The Bears didn't pick up Mitch Trubisky's fifth-year option, but the team hasn't lost faith in the quarterback.
At least, that's what general manager Ryan Pace wants you to believe in the months between now and the start of the regular season.
"We've always had the approach that we're honest and we're truthful with our players and our staff, and we move on and we get to work," Pace said on 670 The Score, via the Chicago Sun-Times. "Mitch gets it. Everyone's competing. Everyone's focused on better results. That's the entire team. That starts with me and everybody.
"We believe in Mitch -- that doesn't change."
Yes, that sounds contradictory. If a team believed in its first-round quarterback, why not keep him on a fifth-year option before needing to re-sign him long-term? The situation isn't as simple, though, because there might not be a future in Chicago for Trubisky.
Or, there could be. Chicago's acquisition of Nick Foles provides the Bears with another viable option not wearing No. 10, and also brings in direct competition for the former No. 2 overall selection. We could learn a little pushing was all Trubisky needed -- or we'll realize the declined option was just a harbinger of Trubisky's eventual departure.
Pace sees the lack of commitment beyond 2020 as a potential advantage for the Bears, though not for the reasons we might expect.
"I think you can point to cornerback] [Kyle Fuller as a great example of a player that didn't get his option exercised," Pace explained. "I think we would say it worked out well for him and for us."
Fuller had yet to prove he was worth a fifth-year option or another lucrative contract when he was preparing for the 2017 season, having only played two full seasons and coming off a year in which he missed the entire campaign.
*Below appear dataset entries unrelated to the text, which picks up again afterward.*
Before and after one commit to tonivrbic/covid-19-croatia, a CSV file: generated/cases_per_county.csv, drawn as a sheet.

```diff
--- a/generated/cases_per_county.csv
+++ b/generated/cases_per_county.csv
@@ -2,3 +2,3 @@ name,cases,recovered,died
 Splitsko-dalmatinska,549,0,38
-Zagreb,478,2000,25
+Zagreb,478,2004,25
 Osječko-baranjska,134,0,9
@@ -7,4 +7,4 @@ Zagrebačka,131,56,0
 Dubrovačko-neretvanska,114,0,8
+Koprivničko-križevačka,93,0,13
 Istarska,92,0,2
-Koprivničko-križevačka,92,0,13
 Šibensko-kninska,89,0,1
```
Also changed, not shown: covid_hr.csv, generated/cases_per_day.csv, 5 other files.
He responded by having a strong 2017 campaign, one Pace deemed worthy of the transition tag, which secured Fuller's services with the Bears from 2018-2021.
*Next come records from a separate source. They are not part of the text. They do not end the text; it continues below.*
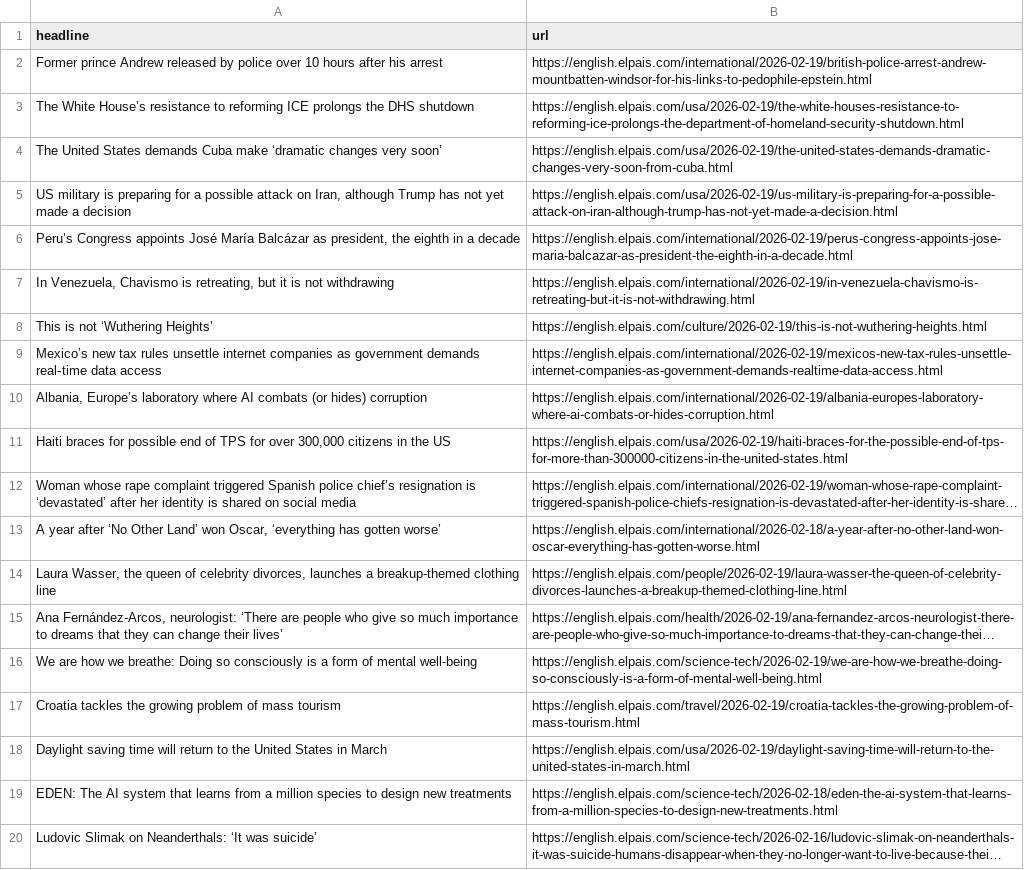
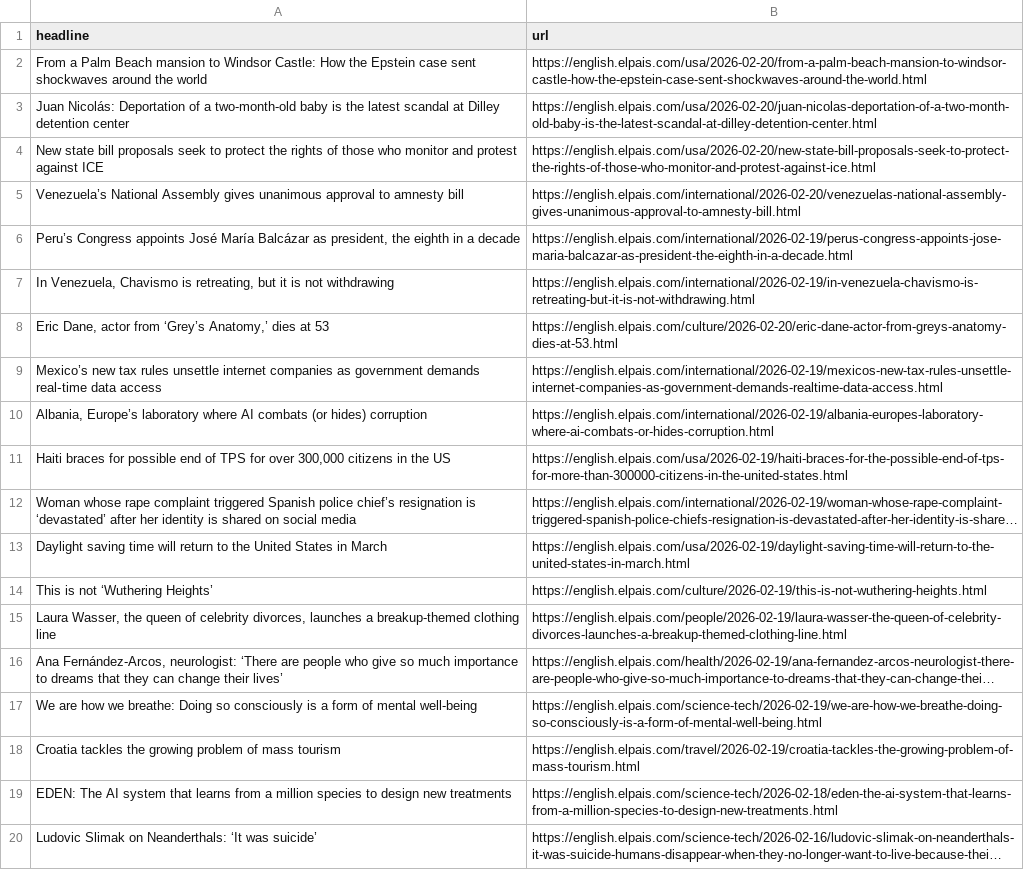
Before and after one commit to dimitriselaf/el-pais-autoscraper, a CSV file: headlines.csv, drawn as a sheet; only a part is shown; long unchanged cells end in …; removed rows and columns are numbered as before the commit, all else as after; the diff names each change by its address in the sheet, - before the commit and + after, or states it on an @@ line.

```diff
--- a/headlines.csv
+++ b/headlines.csv
-row 2: Former prince Andrew released by police over 10 hours after his arrest | https://english.elpais.com/international/2026-02-19/british-police-arrest-andrew-mountbatten-windsor-for-his-links-to-pedophile-epstein.html
-row 3: The White House’s resistance to reforming ICE prolongs the DHS shutdown | https://english.elpais.com/usa/2026-02-19/the-white-houses-resistance-to-reforming-ice-prolongs-the-department-of-homeland-security-shutdown.html
-row 4: The United States demands Cuba make ‘dramatic changes very soon’ | https://english.elpais.com/usa/2026-02-19/the-united-states-demands-dramatic-changes-very-soon-from-cuba.html
-row 5: US military is preparing for a possible attack on Iran, although Trump has not yet made a decision | https://english.elpais.com/usa/2026-02-19/us-military-is-preparing-for-a-possible-attack-on-iran-although-trump-has-not-yet-made-a-decision.html
+row 2: From a Palm Beach mansion to Windsor Castle: How the Epstein case sent shockwaves around the world | https://english.elpais.com/usa/2026-02-20/from-a-palm-beach-mansion-to-windsor-castle-how-the-epstein-case-sent-shockwaves-around-the-world.html
+row 3: Juan Nicolás: Deportation of a two-month-old baby is the latest scandal at Dilley detention center | https://english.elpais.com/usa/2026-02-20/juan-nicolas-deportation-of-a-two-month-old-baby-is-the-latest-scandal-at-dilley-detention-center.html
+row 4: New state bill proposals seek to protect the rights of those who monitor and protest against ICE | https://english.elpais.com/usa/2026-02-20/new-state-bill-proposals-seek-to-protect-the-rights-of-those-who-monitor-and-protest-against-ice.html
+row 5: Venezuela’s National Assembly gives unanimous approval to amnesty bill | https://english.elpais.com/international/2026-02-20/venezuelas-national-assembly-gives-unanimous-approval-to-amnesty-bill.html
+row 8: Eric Dane, actor from ‘Grey’s Anatomy,’ dies at 53 | https://english.elpais.com/culture/2026-02-20/eric-dane-actor-from-greys-anatomy-dies-at-53.html
-row 13: A year after ‘No Other Land’ won Oscar, ‘everything has gotten worse’ | https://english.elpais.com/international/2026-02-18/a-year-after-no-other-land-won-oscar-everything-has-gotten-worse.html
@@ row 18 moved to row 13: Daylight saving time will return to the … @@
@@ row 8 moved to row 14: This is not ‘Wuthering Heights’ @@
```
Pace proved to be correct in taking a wait-and-see approach with Fuller, who has since made two Pro Bowls and was named a first-team All-Pro in 2018. Trubisky isn't trending in the same direction, and his position requires just one starter. The margin for error is much slimmer, and there's a quarterback on the roster with a proven track record that surpasses Trubisky's.
Declining the fifth-year option is indeed an advantage for the Bears, as Pace intimated. It's just not the same type of advantage, because it positions the Bears to cut ties with Trubisky less than a year from now, not transition tag and ultimately retain him -- unless he too can prove he's worth it. With Foles in direct competition, that might end up being a difficult feat to accomplish.